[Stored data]

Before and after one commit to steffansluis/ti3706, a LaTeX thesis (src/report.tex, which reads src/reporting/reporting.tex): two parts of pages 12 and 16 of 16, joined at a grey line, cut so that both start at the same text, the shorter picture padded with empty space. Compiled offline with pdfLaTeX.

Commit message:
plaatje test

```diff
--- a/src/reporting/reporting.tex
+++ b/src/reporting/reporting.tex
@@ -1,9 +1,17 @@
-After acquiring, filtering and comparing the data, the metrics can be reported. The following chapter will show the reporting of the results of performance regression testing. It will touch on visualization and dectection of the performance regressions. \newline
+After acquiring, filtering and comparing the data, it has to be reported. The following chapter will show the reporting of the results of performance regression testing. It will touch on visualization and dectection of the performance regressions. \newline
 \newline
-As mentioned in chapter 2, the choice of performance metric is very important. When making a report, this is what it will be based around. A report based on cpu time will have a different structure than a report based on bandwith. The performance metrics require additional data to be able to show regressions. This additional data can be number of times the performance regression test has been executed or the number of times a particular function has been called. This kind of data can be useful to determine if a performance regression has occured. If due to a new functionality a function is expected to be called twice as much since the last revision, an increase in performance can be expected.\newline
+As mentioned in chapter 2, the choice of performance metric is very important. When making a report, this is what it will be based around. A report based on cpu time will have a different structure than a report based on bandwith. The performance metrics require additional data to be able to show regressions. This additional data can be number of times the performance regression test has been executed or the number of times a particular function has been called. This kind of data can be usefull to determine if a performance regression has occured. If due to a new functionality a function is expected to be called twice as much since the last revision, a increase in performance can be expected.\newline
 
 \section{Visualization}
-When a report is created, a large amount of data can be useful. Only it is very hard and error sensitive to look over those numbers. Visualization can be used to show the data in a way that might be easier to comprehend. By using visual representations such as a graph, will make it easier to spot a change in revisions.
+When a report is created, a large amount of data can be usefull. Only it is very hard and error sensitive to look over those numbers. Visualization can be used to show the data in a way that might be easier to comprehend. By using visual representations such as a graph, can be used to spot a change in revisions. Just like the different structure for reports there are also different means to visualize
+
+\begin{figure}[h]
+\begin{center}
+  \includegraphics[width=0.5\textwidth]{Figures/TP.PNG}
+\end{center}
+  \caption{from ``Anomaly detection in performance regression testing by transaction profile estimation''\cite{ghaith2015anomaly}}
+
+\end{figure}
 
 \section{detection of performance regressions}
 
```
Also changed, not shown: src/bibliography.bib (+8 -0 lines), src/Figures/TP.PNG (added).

### Work required:
Please copy every line of the records above in which "detection" appears.

### Reply:
+  \caption{from ``Anomaly detection in performance regression testing by transaction profile estimation''\cite{ghaith2015anomaly}}
 \section{detection of performance regressions}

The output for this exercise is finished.